As your child enters primary 2, they will get exposed to more math topics. Learning about more advanced shapes in geometry and doing more multiplication are some of the math concepts primary 2 students have to master. As P2 students expand their understanding of math, it is also important to ensure that they learn how to avoid making careless mistakes.

To help your child avoid these pitfalls, we’re excited to introduce the ‘Top 3 Common Math Mistakes and How to Avoid Them’ series. Teacher Shaun from the Spark Math teaching team is here to share some wonderful tips to prevent careless math errors. Keep reading to discover the three most common mistakes in P2 and learn how your child can easily sidestep them!

## Common Mistake #1: Not Drawing Comparison Bar Models

Drawing a bar model is one of the most common heuristic applied to Singapore mathematical problem sums. When doing math, students need to identify when a problem sum calls for a comparison bar model. Comparison bar models use solid bars to show amount, known and unknown. They provide a simple way to help students comprehend math problems through visualisation.

If students do not draw bar models for questions that require them, there is a high chance that certain information can be overlooked. This can lead to wrong calculations and mistakes.

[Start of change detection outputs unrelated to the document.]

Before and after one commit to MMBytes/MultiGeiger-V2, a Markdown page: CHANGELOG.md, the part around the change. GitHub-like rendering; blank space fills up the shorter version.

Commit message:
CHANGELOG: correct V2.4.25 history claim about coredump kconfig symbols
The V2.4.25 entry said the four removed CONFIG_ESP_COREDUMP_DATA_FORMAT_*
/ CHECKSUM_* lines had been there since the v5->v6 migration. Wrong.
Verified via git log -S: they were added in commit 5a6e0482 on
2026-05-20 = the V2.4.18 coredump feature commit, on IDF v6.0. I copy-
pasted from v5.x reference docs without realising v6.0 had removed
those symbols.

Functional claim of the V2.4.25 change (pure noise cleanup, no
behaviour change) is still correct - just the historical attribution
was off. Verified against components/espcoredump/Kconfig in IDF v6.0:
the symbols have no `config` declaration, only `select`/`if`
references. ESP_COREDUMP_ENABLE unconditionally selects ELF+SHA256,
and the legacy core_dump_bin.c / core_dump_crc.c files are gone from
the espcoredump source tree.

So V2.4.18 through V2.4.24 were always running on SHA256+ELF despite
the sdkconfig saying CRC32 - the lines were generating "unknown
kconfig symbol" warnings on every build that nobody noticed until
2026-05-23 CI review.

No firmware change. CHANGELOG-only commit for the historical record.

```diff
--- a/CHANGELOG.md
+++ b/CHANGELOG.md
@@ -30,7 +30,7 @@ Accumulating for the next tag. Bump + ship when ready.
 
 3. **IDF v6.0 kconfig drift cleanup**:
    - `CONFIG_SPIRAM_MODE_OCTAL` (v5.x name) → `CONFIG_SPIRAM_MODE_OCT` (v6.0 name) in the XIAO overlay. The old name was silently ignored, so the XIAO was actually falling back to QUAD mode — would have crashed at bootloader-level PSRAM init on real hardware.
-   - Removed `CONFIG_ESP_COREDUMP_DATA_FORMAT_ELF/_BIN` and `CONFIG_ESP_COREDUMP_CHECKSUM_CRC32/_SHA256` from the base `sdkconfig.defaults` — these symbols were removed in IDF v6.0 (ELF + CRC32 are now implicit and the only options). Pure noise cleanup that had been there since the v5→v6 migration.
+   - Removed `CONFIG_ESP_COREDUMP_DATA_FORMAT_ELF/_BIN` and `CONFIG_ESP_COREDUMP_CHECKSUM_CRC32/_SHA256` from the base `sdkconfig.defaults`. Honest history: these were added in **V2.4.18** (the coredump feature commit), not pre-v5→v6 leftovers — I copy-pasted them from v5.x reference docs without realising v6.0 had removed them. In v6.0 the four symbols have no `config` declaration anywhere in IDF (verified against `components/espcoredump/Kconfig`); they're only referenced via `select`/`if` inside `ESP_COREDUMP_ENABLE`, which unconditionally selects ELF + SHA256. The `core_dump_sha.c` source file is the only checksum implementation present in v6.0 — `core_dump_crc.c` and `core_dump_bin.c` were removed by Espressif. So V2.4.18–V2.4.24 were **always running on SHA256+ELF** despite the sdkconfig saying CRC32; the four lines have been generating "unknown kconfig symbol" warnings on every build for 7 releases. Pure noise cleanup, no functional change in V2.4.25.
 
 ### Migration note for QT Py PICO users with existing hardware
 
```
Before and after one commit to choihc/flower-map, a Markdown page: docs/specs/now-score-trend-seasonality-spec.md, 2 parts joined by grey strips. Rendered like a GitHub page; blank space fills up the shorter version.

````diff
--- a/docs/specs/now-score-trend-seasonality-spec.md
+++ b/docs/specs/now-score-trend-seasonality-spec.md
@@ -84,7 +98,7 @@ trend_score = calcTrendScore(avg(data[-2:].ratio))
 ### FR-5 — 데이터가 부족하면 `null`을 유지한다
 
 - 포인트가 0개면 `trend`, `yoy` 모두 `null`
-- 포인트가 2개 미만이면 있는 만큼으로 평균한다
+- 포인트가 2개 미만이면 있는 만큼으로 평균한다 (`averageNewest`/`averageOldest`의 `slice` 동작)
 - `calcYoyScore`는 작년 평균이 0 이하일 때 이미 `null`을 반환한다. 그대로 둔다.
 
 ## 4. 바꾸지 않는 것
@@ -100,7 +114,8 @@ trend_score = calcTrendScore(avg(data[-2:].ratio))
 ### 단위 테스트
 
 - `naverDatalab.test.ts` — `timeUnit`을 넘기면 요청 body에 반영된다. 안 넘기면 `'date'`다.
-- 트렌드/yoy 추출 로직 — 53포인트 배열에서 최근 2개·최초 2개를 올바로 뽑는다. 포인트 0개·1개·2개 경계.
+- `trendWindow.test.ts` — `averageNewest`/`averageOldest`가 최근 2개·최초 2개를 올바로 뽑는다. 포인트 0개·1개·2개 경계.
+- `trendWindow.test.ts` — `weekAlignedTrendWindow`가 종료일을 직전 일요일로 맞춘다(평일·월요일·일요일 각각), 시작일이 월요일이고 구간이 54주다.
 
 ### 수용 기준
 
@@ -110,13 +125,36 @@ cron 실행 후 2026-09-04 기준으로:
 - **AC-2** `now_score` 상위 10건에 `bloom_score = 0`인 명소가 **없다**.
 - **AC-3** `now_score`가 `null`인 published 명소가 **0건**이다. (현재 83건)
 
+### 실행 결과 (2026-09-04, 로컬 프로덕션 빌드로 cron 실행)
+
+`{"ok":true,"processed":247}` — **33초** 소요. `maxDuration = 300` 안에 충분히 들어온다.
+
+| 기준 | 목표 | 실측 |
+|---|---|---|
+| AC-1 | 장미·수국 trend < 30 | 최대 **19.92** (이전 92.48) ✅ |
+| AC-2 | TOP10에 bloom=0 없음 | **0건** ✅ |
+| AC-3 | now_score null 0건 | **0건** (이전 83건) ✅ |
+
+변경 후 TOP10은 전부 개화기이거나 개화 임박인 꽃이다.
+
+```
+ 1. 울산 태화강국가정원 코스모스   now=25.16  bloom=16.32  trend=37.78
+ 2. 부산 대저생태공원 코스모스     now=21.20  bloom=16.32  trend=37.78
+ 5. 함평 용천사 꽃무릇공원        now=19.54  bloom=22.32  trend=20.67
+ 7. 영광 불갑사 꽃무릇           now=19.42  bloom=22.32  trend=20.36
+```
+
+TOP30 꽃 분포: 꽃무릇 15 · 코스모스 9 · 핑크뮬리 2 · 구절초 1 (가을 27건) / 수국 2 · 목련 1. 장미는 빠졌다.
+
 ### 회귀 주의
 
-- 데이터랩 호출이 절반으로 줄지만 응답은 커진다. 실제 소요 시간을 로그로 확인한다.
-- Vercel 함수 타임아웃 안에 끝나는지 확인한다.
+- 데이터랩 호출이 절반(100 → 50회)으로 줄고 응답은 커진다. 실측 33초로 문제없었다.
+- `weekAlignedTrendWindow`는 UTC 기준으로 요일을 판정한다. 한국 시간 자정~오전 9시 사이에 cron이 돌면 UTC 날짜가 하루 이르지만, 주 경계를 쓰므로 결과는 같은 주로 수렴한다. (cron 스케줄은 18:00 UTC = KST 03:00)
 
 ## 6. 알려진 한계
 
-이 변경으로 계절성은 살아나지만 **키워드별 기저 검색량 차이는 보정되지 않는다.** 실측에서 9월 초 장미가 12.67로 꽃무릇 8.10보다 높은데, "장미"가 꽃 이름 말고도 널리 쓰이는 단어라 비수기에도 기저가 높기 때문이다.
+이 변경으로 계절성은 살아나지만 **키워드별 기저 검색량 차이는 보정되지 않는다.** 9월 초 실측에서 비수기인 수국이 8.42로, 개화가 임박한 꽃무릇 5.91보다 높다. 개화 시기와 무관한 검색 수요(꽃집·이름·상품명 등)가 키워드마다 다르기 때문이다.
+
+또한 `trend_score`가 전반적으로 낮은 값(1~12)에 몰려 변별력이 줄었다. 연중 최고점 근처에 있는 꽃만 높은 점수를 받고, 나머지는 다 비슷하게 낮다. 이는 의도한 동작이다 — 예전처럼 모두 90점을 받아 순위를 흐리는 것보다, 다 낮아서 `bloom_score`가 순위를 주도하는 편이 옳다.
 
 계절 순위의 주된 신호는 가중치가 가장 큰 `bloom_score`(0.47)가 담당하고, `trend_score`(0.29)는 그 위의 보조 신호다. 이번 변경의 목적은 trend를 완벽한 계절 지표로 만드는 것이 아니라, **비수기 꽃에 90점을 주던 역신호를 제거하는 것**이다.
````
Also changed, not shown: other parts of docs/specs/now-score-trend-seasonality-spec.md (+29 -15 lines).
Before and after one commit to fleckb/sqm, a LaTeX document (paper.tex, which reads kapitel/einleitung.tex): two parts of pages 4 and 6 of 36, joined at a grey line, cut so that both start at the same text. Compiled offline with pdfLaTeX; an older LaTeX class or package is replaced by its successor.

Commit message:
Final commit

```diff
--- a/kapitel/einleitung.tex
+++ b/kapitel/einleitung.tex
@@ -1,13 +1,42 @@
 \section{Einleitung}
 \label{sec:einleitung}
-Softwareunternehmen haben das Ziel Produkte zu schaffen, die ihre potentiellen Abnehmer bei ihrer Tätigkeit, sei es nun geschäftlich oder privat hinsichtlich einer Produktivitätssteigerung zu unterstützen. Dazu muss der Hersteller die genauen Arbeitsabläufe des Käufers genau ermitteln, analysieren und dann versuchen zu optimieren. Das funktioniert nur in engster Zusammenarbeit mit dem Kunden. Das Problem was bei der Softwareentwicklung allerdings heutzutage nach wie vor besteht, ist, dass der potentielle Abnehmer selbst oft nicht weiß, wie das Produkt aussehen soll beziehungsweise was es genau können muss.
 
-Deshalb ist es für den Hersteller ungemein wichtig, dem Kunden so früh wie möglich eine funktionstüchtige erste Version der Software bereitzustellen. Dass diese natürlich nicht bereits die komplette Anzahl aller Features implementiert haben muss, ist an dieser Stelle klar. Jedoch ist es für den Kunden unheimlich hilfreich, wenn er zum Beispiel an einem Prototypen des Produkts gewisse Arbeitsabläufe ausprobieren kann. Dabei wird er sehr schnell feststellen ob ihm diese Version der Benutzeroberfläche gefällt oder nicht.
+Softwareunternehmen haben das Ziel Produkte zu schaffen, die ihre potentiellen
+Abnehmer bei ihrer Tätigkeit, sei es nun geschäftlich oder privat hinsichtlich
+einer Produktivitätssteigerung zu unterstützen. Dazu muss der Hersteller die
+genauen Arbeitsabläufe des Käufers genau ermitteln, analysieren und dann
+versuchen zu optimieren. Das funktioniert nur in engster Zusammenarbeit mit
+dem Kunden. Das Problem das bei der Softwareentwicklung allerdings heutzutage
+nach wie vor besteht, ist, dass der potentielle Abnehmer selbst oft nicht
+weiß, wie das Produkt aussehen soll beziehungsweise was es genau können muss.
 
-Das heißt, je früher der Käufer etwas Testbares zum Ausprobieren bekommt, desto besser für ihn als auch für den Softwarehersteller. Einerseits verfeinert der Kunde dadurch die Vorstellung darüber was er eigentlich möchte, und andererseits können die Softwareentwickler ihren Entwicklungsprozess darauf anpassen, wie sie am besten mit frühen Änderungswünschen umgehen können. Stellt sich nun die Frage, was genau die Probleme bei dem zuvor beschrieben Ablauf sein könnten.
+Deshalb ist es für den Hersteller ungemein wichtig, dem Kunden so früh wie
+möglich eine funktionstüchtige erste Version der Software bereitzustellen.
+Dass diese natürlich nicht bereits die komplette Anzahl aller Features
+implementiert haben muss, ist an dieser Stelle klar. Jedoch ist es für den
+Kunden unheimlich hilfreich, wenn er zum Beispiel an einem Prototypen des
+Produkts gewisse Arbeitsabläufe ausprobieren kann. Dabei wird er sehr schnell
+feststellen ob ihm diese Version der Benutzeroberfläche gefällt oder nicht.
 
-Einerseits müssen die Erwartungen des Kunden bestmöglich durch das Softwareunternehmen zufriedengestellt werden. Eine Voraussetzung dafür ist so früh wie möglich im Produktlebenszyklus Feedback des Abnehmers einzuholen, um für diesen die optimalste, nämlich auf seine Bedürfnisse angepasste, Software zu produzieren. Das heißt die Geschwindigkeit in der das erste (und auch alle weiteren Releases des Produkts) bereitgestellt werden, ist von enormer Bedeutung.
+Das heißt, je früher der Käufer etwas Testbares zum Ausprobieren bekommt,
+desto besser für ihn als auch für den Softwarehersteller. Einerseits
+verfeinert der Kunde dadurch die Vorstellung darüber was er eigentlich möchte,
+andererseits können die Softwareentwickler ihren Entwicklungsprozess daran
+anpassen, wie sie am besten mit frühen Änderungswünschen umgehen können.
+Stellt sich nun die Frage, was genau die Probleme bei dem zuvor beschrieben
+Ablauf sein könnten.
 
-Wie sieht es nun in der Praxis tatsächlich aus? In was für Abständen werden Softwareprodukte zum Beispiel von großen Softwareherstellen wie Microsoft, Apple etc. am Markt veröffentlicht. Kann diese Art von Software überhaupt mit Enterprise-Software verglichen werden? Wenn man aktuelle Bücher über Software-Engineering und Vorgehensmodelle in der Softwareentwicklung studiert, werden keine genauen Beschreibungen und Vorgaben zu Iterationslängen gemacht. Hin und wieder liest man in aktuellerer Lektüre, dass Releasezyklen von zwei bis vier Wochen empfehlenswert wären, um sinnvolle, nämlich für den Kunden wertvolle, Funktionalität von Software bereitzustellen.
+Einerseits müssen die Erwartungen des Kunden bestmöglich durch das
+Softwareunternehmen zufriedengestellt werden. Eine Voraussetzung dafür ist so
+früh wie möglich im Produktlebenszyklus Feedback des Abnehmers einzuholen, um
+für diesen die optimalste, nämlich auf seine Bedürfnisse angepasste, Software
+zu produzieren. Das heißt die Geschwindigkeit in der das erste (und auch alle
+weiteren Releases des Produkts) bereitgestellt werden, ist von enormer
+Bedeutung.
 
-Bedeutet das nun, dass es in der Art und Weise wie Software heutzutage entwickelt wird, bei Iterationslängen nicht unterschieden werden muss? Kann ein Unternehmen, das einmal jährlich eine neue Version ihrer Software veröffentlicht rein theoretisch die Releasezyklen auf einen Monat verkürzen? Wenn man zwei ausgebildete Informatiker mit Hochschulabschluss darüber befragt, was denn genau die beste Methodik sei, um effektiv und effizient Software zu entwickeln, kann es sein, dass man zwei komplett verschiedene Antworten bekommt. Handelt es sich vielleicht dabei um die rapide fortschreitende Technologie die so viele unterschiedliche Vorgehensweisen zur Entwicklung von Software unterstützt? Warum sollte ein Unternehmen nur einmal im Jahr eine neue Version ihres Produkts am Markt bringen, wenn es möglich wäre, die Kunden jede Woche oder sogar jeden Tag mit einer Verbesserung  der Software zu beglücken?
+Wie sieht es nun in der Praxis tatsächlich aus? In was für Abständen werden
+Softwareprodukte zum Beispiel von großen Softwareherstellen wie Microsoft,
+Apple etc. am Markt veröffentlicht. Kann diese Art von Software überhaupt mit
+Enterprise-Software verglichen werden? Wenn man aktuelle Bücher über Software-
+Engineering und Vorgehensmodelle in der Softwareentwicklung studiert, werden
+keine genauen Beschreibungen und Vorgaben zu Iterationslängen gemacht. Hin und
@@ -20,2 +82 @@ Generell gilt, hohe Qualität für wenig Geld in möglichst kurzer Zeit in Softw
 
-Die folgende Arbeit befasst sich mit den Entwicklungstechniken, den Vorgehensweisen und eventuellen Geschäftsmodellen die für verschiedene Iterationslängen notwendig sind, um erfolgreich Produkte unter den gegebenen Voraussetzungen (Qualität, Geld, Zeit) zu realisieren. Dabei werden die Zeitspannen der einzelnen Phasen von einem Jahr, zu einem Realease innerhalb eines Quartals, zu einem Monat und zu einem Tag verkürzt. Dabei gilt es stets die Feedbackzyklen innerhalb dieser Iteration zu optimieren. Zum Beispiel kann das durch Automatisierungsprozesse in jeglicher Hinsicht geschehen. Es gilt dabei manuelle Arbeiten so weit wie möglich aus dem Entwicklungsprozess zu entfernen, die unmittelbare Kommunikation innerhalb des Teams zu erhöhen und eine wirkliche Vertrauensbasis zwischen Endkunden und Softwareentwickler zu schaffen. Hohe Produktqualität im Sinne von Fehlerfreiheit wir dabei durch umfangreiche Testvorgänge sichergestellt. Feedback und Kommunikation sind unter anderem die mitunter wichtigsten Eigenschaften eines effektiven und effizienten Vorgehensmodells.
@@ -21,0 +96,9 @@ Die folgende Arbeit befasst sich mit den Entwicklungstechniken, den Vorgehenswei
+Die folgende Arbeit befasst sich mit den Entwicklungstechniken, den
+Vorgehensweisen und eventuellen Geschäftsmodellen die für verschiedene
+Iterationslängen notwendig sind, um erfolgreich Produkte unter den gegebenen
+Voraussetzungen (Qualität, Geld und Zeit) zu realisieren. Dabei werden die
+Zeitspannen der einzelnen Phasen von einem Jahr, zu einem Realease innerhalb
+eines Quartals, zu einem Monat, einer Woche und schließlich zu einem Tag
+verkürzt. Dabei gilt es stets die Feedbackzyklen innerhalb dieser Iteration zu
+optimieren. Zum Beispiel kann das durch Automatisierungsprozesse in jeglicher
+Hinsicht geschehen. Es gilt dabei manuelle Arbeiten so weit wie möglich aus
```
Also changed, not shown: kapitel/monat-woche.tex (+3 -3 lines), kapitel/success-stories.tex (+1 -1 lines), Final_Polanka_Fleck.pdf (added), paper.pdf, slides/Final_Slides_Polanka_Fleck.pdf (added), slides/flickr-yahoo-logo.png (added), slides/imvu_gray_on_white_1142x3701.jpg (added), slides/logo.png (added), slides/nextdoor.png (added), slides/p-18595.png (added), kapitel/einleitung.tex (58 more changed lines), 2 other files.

**Common Mistake**

**Solution**

**How to identify questions that require comparison bar models**

Read the question carefully and keep an eye out for comparison terms in the question. Some common comparison terms include:

- more than
- less than
- fewer than
- taller than
- shorter than
- heavier than
- lighter than

When the question includes comparison terms, students can draw the comparison bar models to help them solve the question.

**How to encourage your child to draw comparison bar models**

- Explain the benefits of drawing bar models. Show them how bar models help to visualise the problem and make it easier to solve.
- Practice always helps. Provide your child with a variety of math problems that require the drawing of bar models. As they draw more bar models, they will get better at it over time.
- Make it fun and engaging for your child by turning the drawing of bar models into a game or competition!

## Common Mistake #2: Not Doing Regrouping

One of the most important areas of primary math is learning about place value, or the value of each digit in a number.

**Common Mistake**

**Solution**

**Why students make this mistake**

When students started learning place values back in Primary 1, students convert the digits in the respective place values into a value.

Example : **2** tens **5** ones = 25

While the above example arrives at the same answer, students miss out on the opportunity to gain a deeper understanding of value and take their thinking to the next level by not converting “2 tens and 5 ones” into values first, (20) and (5). They must understand the rationale of place values in order to solve related questions correctly.

**How to prevent this mistake**

- For similar questions, get your child to convert the place values into the values first before adding them up.
- Give your child plenty of practice problems that involve place value. Start with simple problems and gradually increase the difficulty level. This will help your child to become more comfortable with the concept and less likely to make mistakes.
- Encourage your child to double check their work and provide them feedback to point out the mistakes they made.

## Common Mistake #3: Incorrect group division due to a misunderstanding of English terminology

For some students, English may not be their strongest suit. Unfortunately, since math papers and examinations here in Singapore are in English, not knowing English well can negatively affect students’ performance in math as well.

**Common Mistake**

**Solution**

Understanding of English terminology is an important component to solving mathematical problem sums accurately. Consider it a win – while learning Math, students can up their game in English fluency too!

**How to prevent this mistake?**

Students must be able to understand the concept of **shared equally with.** They can apply the correct heuristic of Acting It Out or Drawing A Diagram to visualise and understand this word problem better.

With reference to the question above, David must be included in the sharing of stamps.

Students should take note of the English terminologies and understand the difference between them thoroughly. For example, the English terminology **shared among** involves another scenario with a different outcome:

When **shared among** is used, such as in the question above, then in this scenario David is not included in the sharing of stamps.

**Overcome mistakes and become a math ace**

To young learners, mistakes can appear to be intimidating. It is crucial that they do not feel discouraged from a setback and continue to attempt the questions. Being encouraging to your child at such moments will also benefit them a lot. Keep these tips in mind, and with practice, children can learn from mistakes and make improvements, and continue nurturing their love for math!

Check out other posts in our Top 3 Common Math Mistakes and How to Avoid Them series:

At Spark Math, we believe that every child has the potential to excel in math. Take a look at our programmes and learn more about how Spark Math develops children into confident and motivated math learners! To get started, sign up for a free trial class.